Price was asked by Sen. Bernie Sanders (I-Vt.) to support his legislation permitting Medicare to negotiate directly with pharmaceutical manufacturers on drug prices. Trump has also endorsed direct government negotiations on prices. Price has long opposed government negotiation, previously saying it amounted to government price controls. During the hearing, Price walked a tightrope of not disavowing his previous position while also not disagreeing with Trump’s. Ultimately, he pledged to work with Sanders to find solutions to rising drug prices.

Price’s nomination is not currently thought to be in jeopardy, although he faced similar Democratic criticism during a tense four-hour confirmation hearing of the Senate Finance Committee Tuesday. Republicans have praised the Georgia physician, with Sen. Orrin Hatch (R-Utah) saying Price was one of the “really premier people in the whole Congress” who understands health policy.

Price’s nomination likely won’t receive a full Senate vote until next month.

GOP senators introduce health bills

Seeking to exploit division within his own party on what should follow the ACA repeal, Sen. Rand Paul (R-Ky.) introduced his legislative proposal Tuesday to help people pay for insurance with tax credits and health savings accounts. Paul, an ophthalmologist, said his bill would allow individuals and small businesses to exert more leverage over prices by forming associations when buying insurance. Paul’s bill also would allow for the purchase of health insurance from an HSA account.

Separately, Sens. Bill Cassidy (R-La.) and Susan Collins (R-Maine) introduced their legislative proposal Monday to permit states to keep the ACA provisions, including their expanded Medicaid, or transition to a new system of health savings accounts and automatic health plan enrollment. Both Cassidy and Collins hope their bill will attract support from Democrats.

Providers call for value-based payment models

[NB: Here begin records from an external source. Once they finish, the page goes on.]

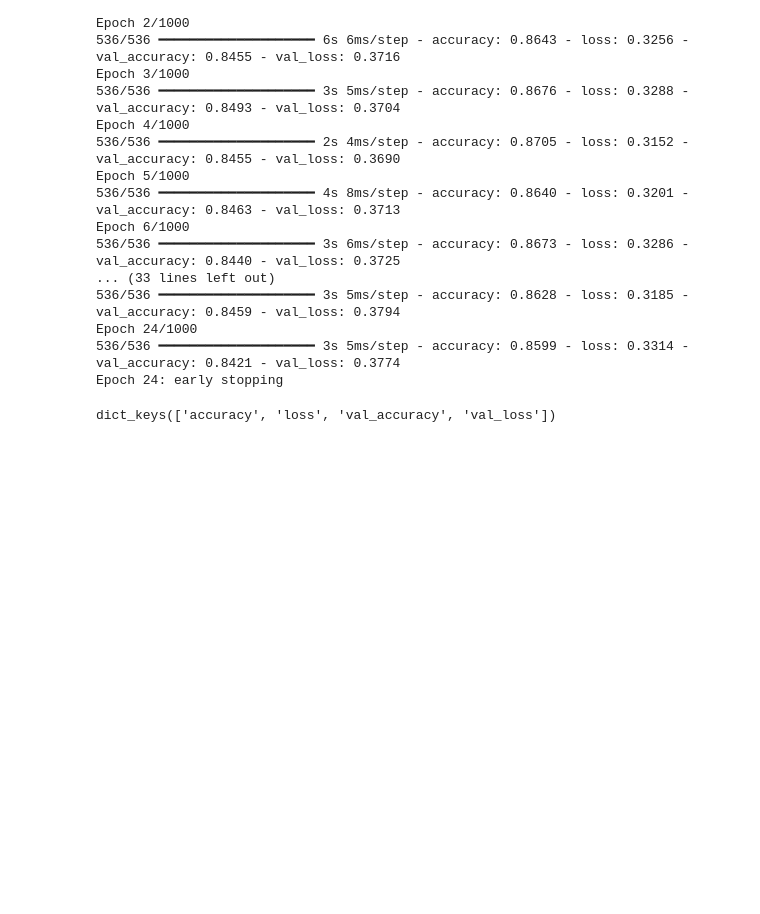
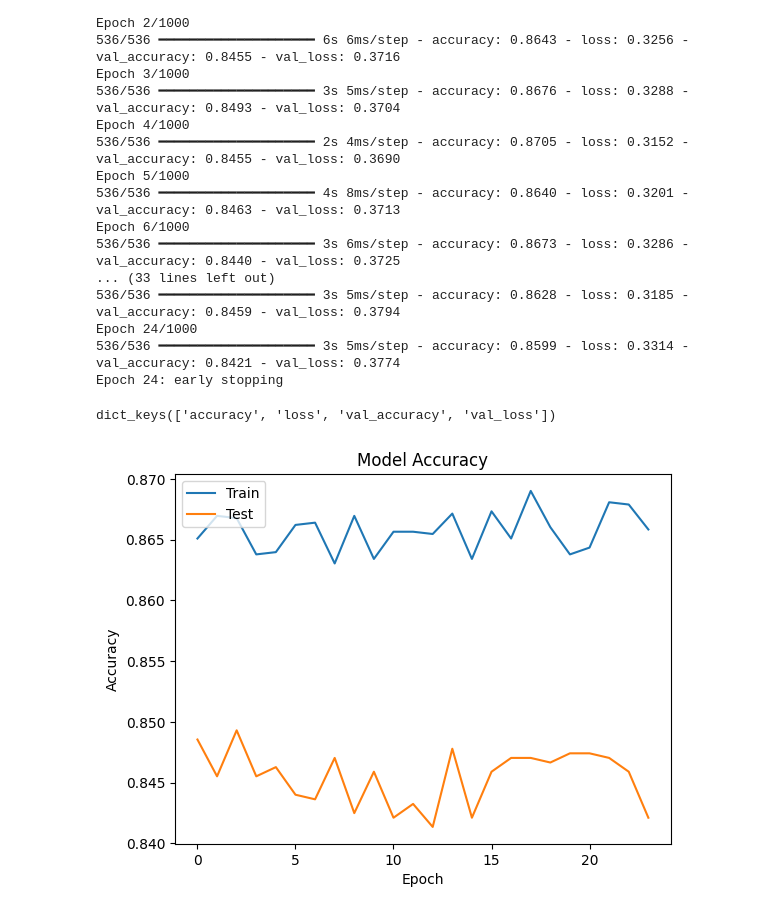
Before and after one commit to samwanyua/ANN, a Jupyter notebook: notebook.ipynb, the cells around one changed output. Drawn from its saved outputs; the diff is of its cells as text; code cells hidden in the pictures; blank space fills up the shorter version.

Commit message:
Plot the accuracy

```diff
--- a/notebook.ipynb
+++ b/notebook.ipynb
@@ -199,3 +199,14 @@ Epoch 24: early stopping
 model_history.history.keys()
 # %% [output]
 dict_keys(['accuracy', 'loss', 'val_accuracy', 'val_loss'])
+# %%
+# Plot the summary history for accuracy
+plt.plot(model_history.history['accuracy'])
+plt.plot(model_history.history['val_accuracy'])
+plt.title("Model Accuracy")
+plt.ylabel("Accuracy")
+plt.xlabel("Epoch")
+plt.legend(['Train', 'Test'], loc='upper left')
+plt.show()
+# %% [output]
+[figure, added]
```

The nation’s “leading clinicians, employers, hospitals, biopharmaceutical companies, pharmacists, patients, consumer groups and insurance providers” called on policymakers Wednesday to continue the focus “on driving value-based, patient-centered payment models that incent healthcare innovation.” Underscoring the group’s commitment to working with the Trump administration and Congress “to build the next generation of healthcare policy,” Wednesday’s letter cautioned that “Now is not the time for policymakers to signal a shift away from value-based care, either through action or inaction.” The letter also enumerates principles “for a modernized, sustainable healthcare system” including payment models that align payers, healthcare providers, providers of long-term care services and clinicians and expanded waivers from fee-for-service legal and regulatory requirements “that impede collaboration and shared accountability.”